I recently read a post by Paul Ellis where he was talking about a book by D.R. Silva called “Hyper Grace: The Dangerous Doctrine of a Happy God.”
Silva’s book is partly a response to the current fear-mongering and demonization going on against preachers of the grace movement that they’ve given derogatory labels like “hyper-grace.” I’ve also talked about this in other posts like, “Is it “hyper-grace” or just God’s radical grace?”
So, of course, after reading Ellis’s post, I had to get the book. It’s inexpensive electronically, an easy read, and definitely worth getting if you want to know more about what this grace teaching is all about.
There was one part of the book that I thought was particularly good at illuminating the absurdity of the accusations so I thought I would have some fun with this too.
In a section titled, “Is “Hyper-Grace Logical” (loc.313), Silva makes the point that the word “hyper” means “extremely active.” Therefore the warnings against hyper grace would actually be warnings against “the errors of extremely active grace.”
And to take the fun a step further, Silva compiles a list of synonyms for “hyper” to show other ways to explain this grace:
Of course, the antonyms of “hyper” are equally enlightening:

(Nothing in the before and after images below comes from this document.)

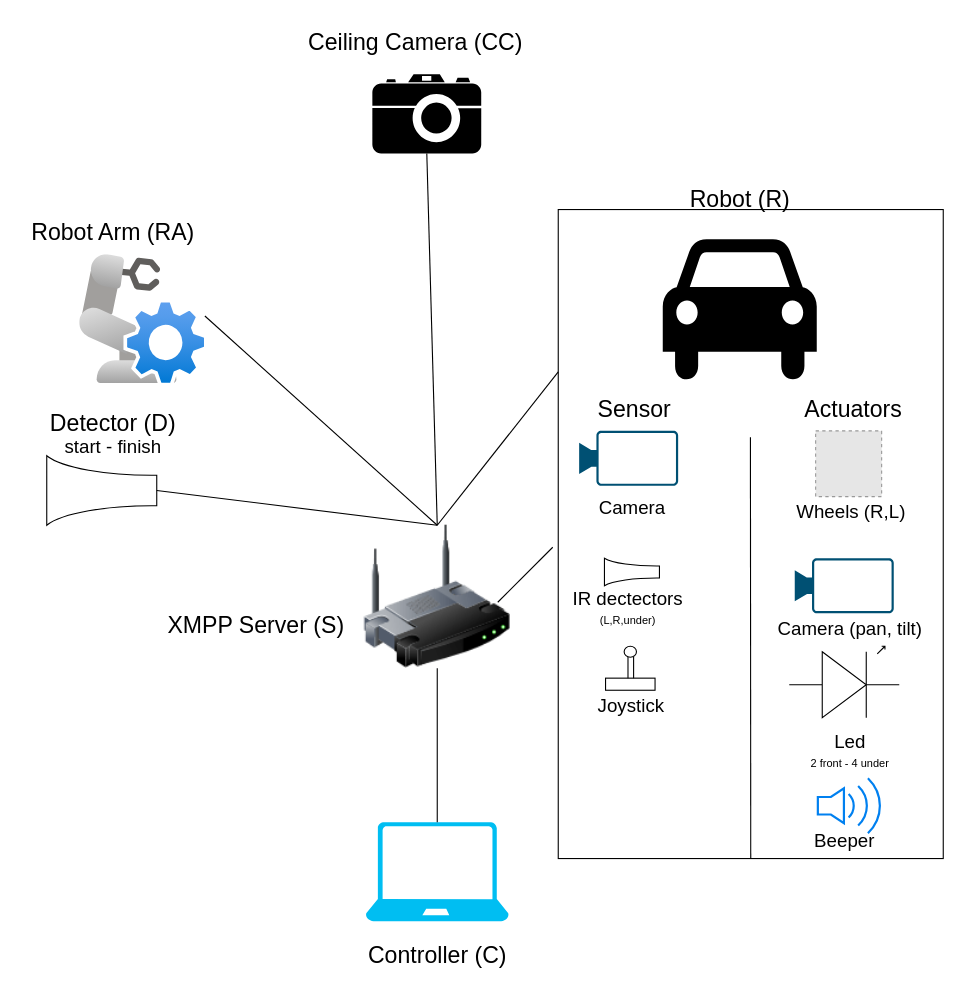
This is network_schema.drawio from ISC-DynaMaze/docs, a draw.io file, before an edit. Source tidied: cells renumbered, new cells numbered last; positions are measured from the earlier drawing's top-left corner, leaving out a move shared by most shapes. Both pictures are drawn from the tidied source at 110%, with x=0, y=0 at pixel (19, 19). Pictures stored in the file or linked from it are replaced by grey dashed boxes.
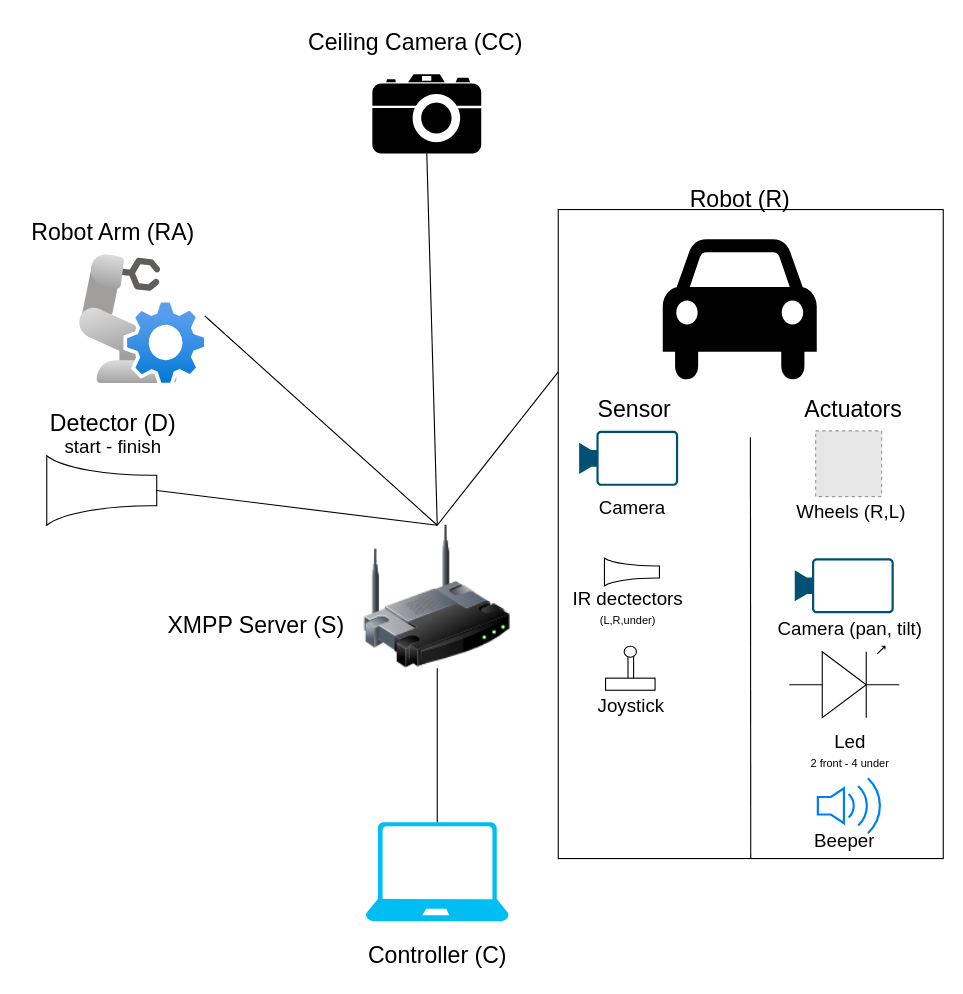
After the change.

Commit message:
fix : remove unwanted shape

Change to the diagram source:
```diff
@@
-    <mxCell id="40" style="endArrow=none;html=1;" parent="1" edge="1">
-      <mxGeometry relative="1" as="geometry">
-        <mxPoint x="435" y="530" as="sourcePoint" />
-        <mxPoint x="485" y="480" as="targetPoint" />
-      </mxGeometry>
-    </mxCell>
```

So, which kind of grace would you prefer to have operating in your life?
On a more serious note, Silva also points out the fact that no one who preaches the so-called “hyper grace” message is promoting any idea that remotely gives one license to sin. This is nothing more than an irresponsible straw-man argument meant to scare the faithful away from ever actually understanding the real freedom of living on this side of the Cross.
As I have said, it’s about real freedom from sin, not freedom to sin.
It’s being managed by the Spirit instead of behavior modification and sin-management…or worse, manipulation.
Now, in their defense, I’m sure they believe they are doing the right thing. It’s more a lack of understanding than doing anything malicious.
I just think it would be nice if we evangelicals stopped acting like a bunch of scared little bunnies whenever our assumptions and traditions are challenged and took the time to find out if what these people are saying is actually found in the Bible.
That we teachers would start teaching people how to think for themselves instead of making sure they think what we think.
We all might just learn something…
Somebody might just get free…
Something that has always amazed me, in an ironic way, is that it seems Paul actually taught what these people are calling hyper grace. He told the Galatians they were “bewitched” and preaching “another gospel” for mixing any part of the Law with grace, for trying to mix the old covenant with the new (Gal.1:6-9:3:1-5).
Later, Paul said that when we try live by rules instead of the Spirit by faith, we’ve actually fallen from grace (Gal.5:4).
Anyway, Silva’s book is a good read on the subject. In the meantime, look at the lists above and decide what kind of grace you would like operating in your life.
For me, just like my coffee, I’ll take the bold-intense grace, thank you very much. 🙂